What you have is a form of non-statutory review.
1. Am I entitled to know this year if it is happening for my child?
I would have thought so, but hesitate to say at what point in time. (If there's anything in your child's school record about it, then you could certainly invoke the Data Protection Act.)
2. Is having the child's year 5 exercise books essential (we have them all at home)?
This depends entirely on how the review has been designed. Because it's a non-statutory process, KCC can make up whatever rules it wants.
(In Bucks, they refuse to look at exercise books at review.)
3. If the school does it, and the answer is still a fail, does this make a real appeal by me later in the year harder?
In some admission authorities, if you've had an unsuccessful review, they can argue that you've already been through a process that was 'fair, consistent & objective', and - if the panel agree there is evidence to substantiate this - then the appeal does not go on to consider any other issues.
Fortunately, unless there's been a change, the 'fair, consistent & objective' hurdle is not
used in Kent.
It's not impossible that an individual panel member could note you've already been through an unsuccessful review, and give a bit of weight to it, but I have reservations about this approach because the Appeals Code clearly sets out the procedure to be followed where 'fair, consistent & objective' is not
"3.13 An appeal panel may be asked to consider an appeal where the appellant believes that the child did not perform at their best on the day of the entrance test.
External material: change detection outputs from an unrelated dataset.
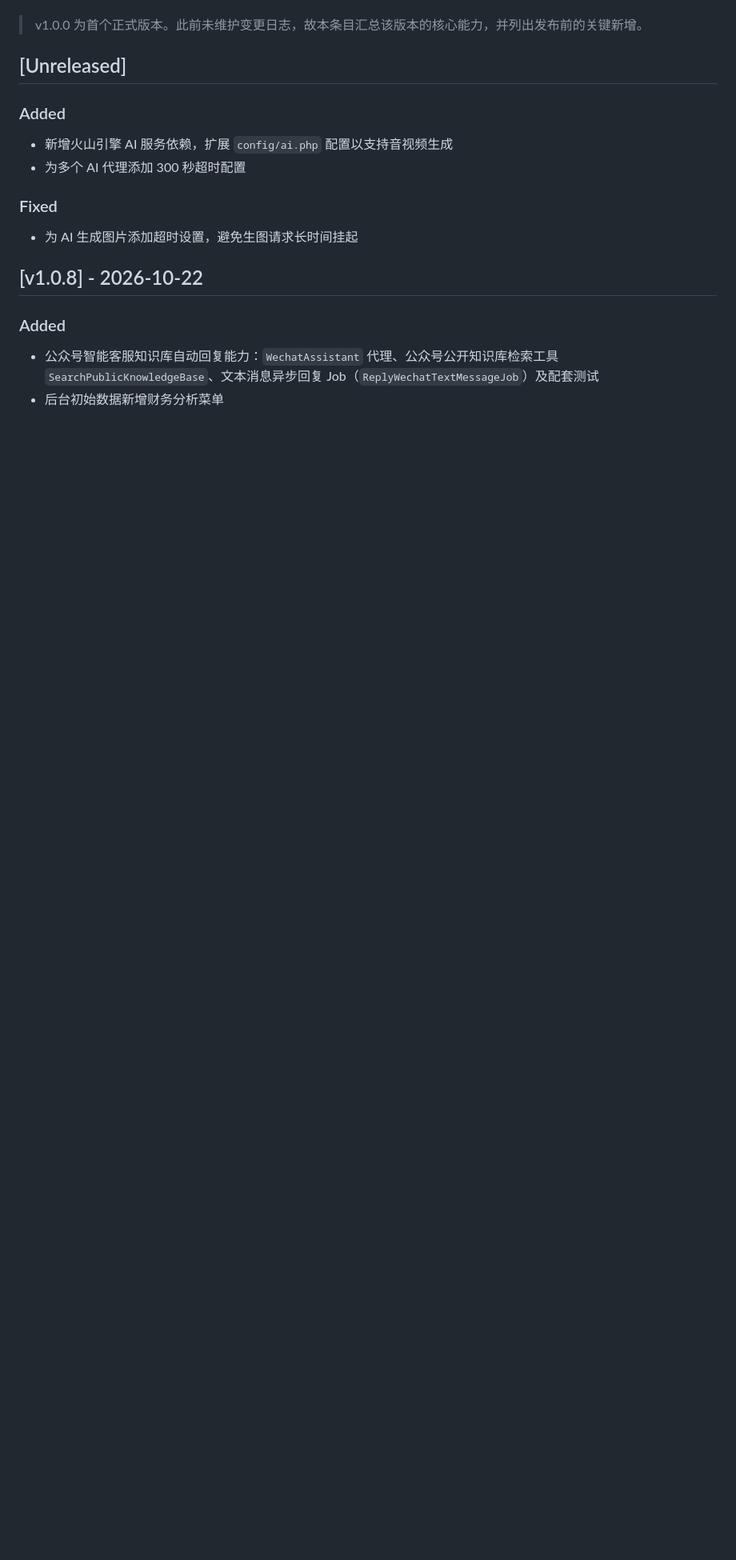
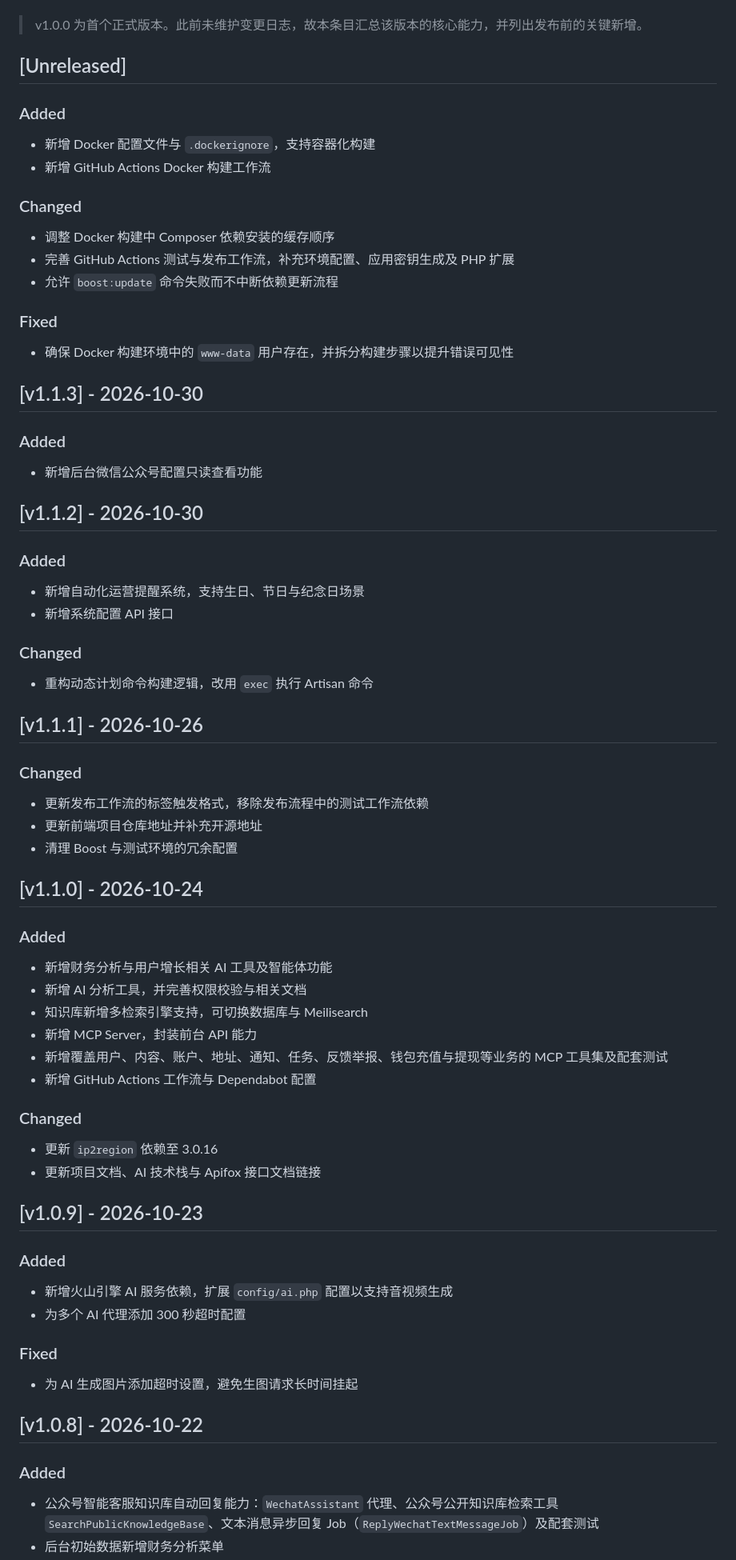
Before and after one commit to larva-cool/laravel-skel-forge, a Markdown page: CHANGELOG.md, the part around the change. Shown at 80% size. Rendered like a GitHub page; blank space fills up the shorter version.

Commit message:
docs: 更新 CHANGELOG.md 至 v1.1.3 版本

```diff
--- a/CHANGELOG.md
+++ b/CHANGELOG.md
@@ -5,6 +5,64 @@ Ai Forge API 版本变更记录。格式参考 [Keep a Changelog](https://keepac
 > v1.0.0 为首个正式版本。此前未维护变更日志，故本条目汇总该版本的核心能力，并列出发布前的关键新增。
 
 ## [Unreleased]
+
+### Added
+
+- 新增 Docker 配置文件与 `.dockerignore`，支持容器化构建
+- 新增 GitHub Actions Docker 构建工作流
+
+### Changed
+
+- 调整 Docker 构建中 Composer 依赖安装的缓存顺序
+- 完善 GitHub Actions 测试与发布工作流，补充环境配置、应用密钥生成及 PHP 扩展
+- 允许 `boost:update` 命令失败而不中断依赖更新流程
+
+### Fixed
+
+- 确保 Docker 构建环境中的 `www-data` 用户存在，并拆分构建步骤以提升错误可见性
+
+## [v1.1.3] - 2026-10-30
+
+### Added
+
+- 新增后台微信公众号配置只读查看功能
+
+## [v1.1.2] - 2026-10-30
+
+### Added
+
+- 新增自动化运营提醒系统，支持生日、节日与纪念日场景
+- 新增系统配置 API 接口
+
+### Changed
+
+- 重构动态计划命令构建逻辑，改用 `exec` 执行 Artisan 命令
+
+## [v1.1.1] - 2026-10-26
+
+### Changed
+
+- 更新发布工作流的标签触发格式，移除发布流程中的测试工作流依赖
+- 更新前端项目仓库地址并补充开源地址
+- 清理 Boost 与测试环境的冗余配置
+
+## [v1.1.0] - 2026-10-24
+
+### Added
+
+- 新增财务分析与用户增长相关 AI 工具及智能体功能
+- 新增 AI 分析工具，并完善权限校验与相关文档
+- 知识库新增多检索引擎支持，可切换数据库与 Meilisearch
+- 新增 MCP Server，封装前台 API 能力
+- 新增覆盖用户、内容、账户、地址、通知、任务、反馈举报、钱包充值与提现等业务的 MCP 工具集及配套测试
+- 新增 GitHub Actions 工作流与 Dependabot 配置
+
+### Changed
+
+- 更新 `ip2region` 依赖至 3.0.16
+- 更新项目文档、AI 技术栈与 Apifox 接口文档链接
+
+## [v1.0.9] - 2026-10-23
 
 ### Added
 
```
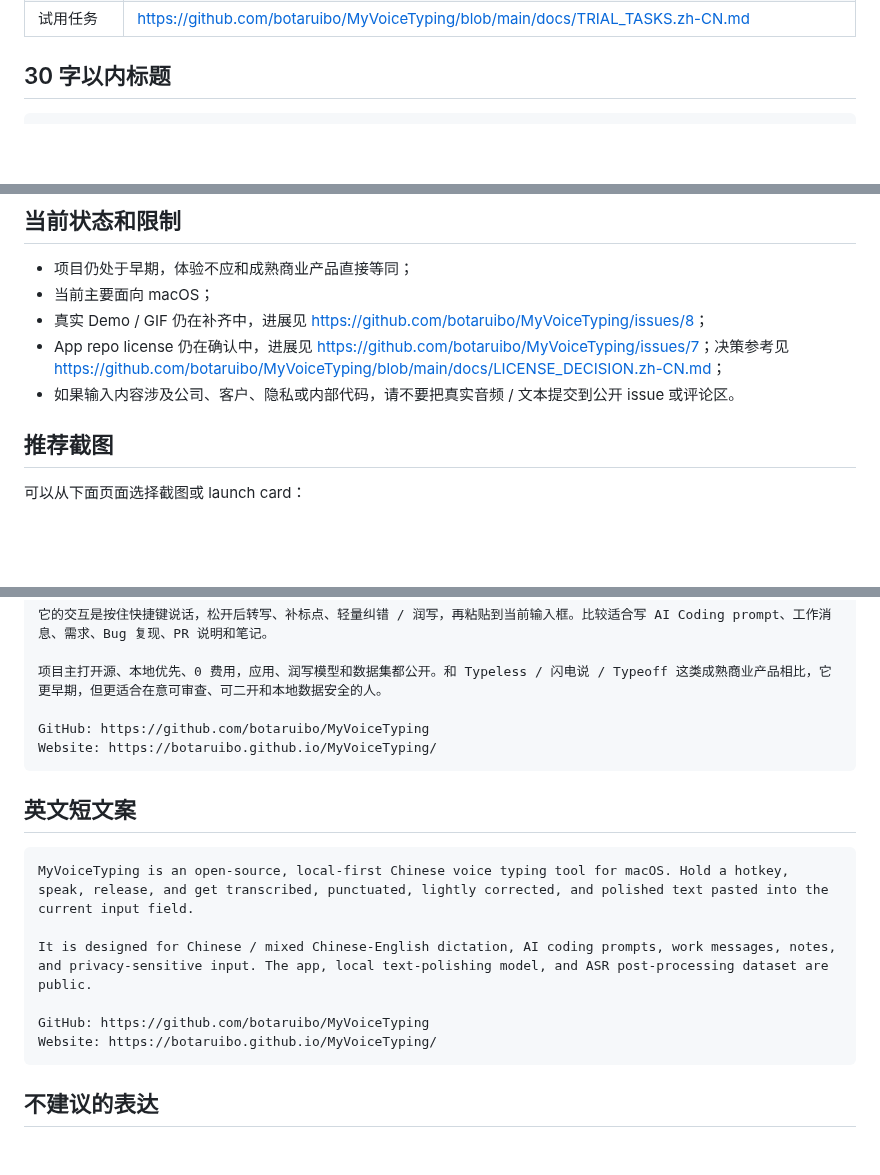
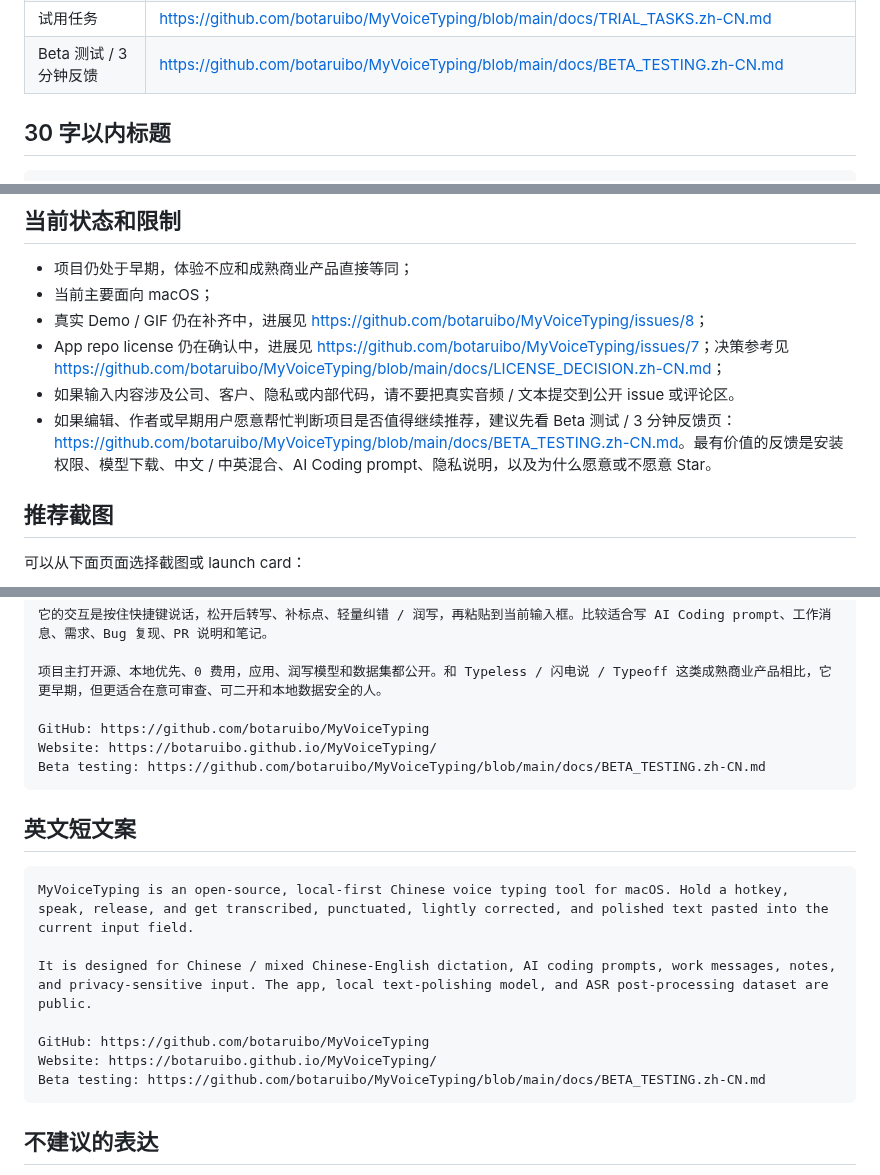
Before and after one commit to botaruibo/MyVoiceTyping, a Markdown page: docs/PRESS_KIT.md, 3 parts joined by grey strips. GitHub-like rendering; blank space fills up the shorter version.

Commit message:
docs: route outreach to beta feedback

````diff
--- a/docs/PRESS_KIT.md
+++ b/docs/PRESS_KIT.md
@@ -19,6 +19,7 @@
 | FAQ | <https://github.com/botaruibo/MyVoiceTyping/blob/main/docs/FAQ.md> |
 | 同类工具对比 | <https://github.com/botaruibo/MyVoiceTyping/blob/main/docs/ALTERNATIVES.zh-CN.md> |
 | 试用任务 | <https://github.com/botaruibo/MyVoiceTyping/blob/main/docs/TRIAL_TASKS.zh-CN.md> |
+| Beta 测试 / 3 分钟反馈 | <https://github.com/botaruibo/MyVoiceTyping/blob/main/docs/BETA_TESTING.zh-CN.md> |
 
 ## 30 字以内标题
 
@@ -90,6 +91,7 @@ macOS，语音输入，中文语音输入，本地优先，隐私，AI Coding，
 - 真实 Demo / GIF 仍在补齐中，进展见 <https://github.com/botaruibo/MyVoiceTyping/issues/8>；
 - App repo license 仍在确认中，进展见 <https://github.com/botaruibo/MyVoiceTyping/issues/7>；决策参考见 <https://github.com/botaruibo/MyVoiceTyping/blob/main/docs/LICENSE_DECISION.zh-CN.md>；
 - 如果输入内容涉及公司、客户、隐私或内部代码，请不要把真实音频 / 文本提交到公开 issue 或评论区。
+- 如果编辑、作者或早期用户愿意帮忙判断项目是否值得继续推荐，建议先看 Beta 测试 / 3 分钟反馈页：<https://github.com/botaruibo/MyVoiceTyping/blob/main/docs/BETA_TESTING.zh-CN.md>。最有价值的反馈是安装权限、模型下载、中文 / 中英混合、AI Coding prompt、隐私说明，以及为什么愿意或不愿意 Star。
 
 ## 推荐截图
 
@@ -110,6 +112,7 @@ macOS，语音输入，中文语音输入，本地优先，隐私，AI Coding，
 
 GitHub: https://github.com/botaruibo/MyVoiceTyping
 Website: https://botaruibo.github.io/MyVoiceTyping/
+Beta testing: https://github.com/botaruibo/MyVoiceTyping/blob/main/docs/BETA_TESTING.zh-CN.md
 ```
 
 ## 英文短文案
@@ -121,6 +124,7 @@ It is designed for Chinese / mixed Chinese-English dictation, AI coding prompts,
 
 GitHub: https://github.com/botaruibo/MyVoiceTyping
 Website: https://botaruibo.github.io/MyVoiceTyping/
+Beta testing: https://github.com/botaruibo/MyVoiceTyping/blob/main/docs/BETA_TESTING.zh-CN.md
 ```
 
 ## 不建议的表达
````
Also changed, not shown: docs/COMMUNITY_SHARING.md (+10 -3 lines).
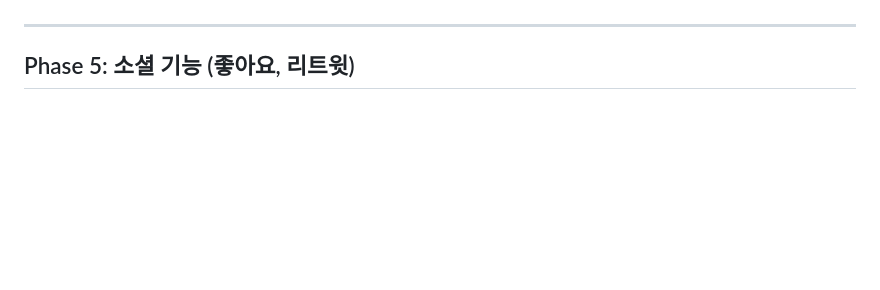
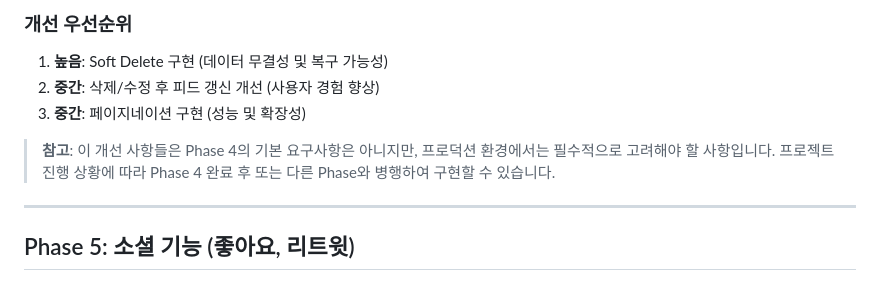
Before and after one commit to azerckid/C_Stay-blog-01, a Markdown page: docs/implementation_plan.md, the part around one of its changes. Rendered like a GitHub page; blank space fills up the shorter version.

Commit message:
docs(plan): Phase 4 개선 제안 섹션 추가

```diff
--- a/docs/implementation_plan.md
+++ b/docs/implementation_plan.md
@@ -350,3 +414,10 @@ Better Auth를 사용한 세션 기반 인증 시스템 구현
+### 개선 우선순위
+
+1. **높음**: Soft Delete 구현 (데이터 무결성 및 복구 가능성)
+2. **중간**: 삭제/수정 후 피드 갱신 개선 (사용자 경험 향상)
+3. **중간**: 페이지네이션 구현 (성능 및 확장성)
+
+> **참고**: 이 개선 사항들은 Phase 4의 기본 요구사항은 아니지만, 프로덕션 환경에서는 필수적으로 고려해야 할 사항입니다. 프로젝트 진행 상황에 따라 Phase 4 완료 후 또는 다른 Phase와 병행하여 구현할 수 있습니다.
 
 ---
 
```
Also changed, not shown: other parts of docs/implementation_plan.md (+64 -0 lines).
In such cases:
a) where a local review process has not been applied, the panel must only uphold the appeal if it is satisfied:
i) that there is evidence to demonstrate that the child is of the required academic standards, for example, school reports giving Year 5/Year 6 SAT results or a letter of support from their current or previous school clearly indicating why the child is considered to be of grammar school
ii) where applicable, that the appellant’s arguments outweigh the admission authority’s case that admission of additional children would cause prejudice."
In so far as one can generalise, my feeling is that most appeal panels would
take a completely fresh look at your case, and judge it strictly on the basis of the arguments and evidence you put forward.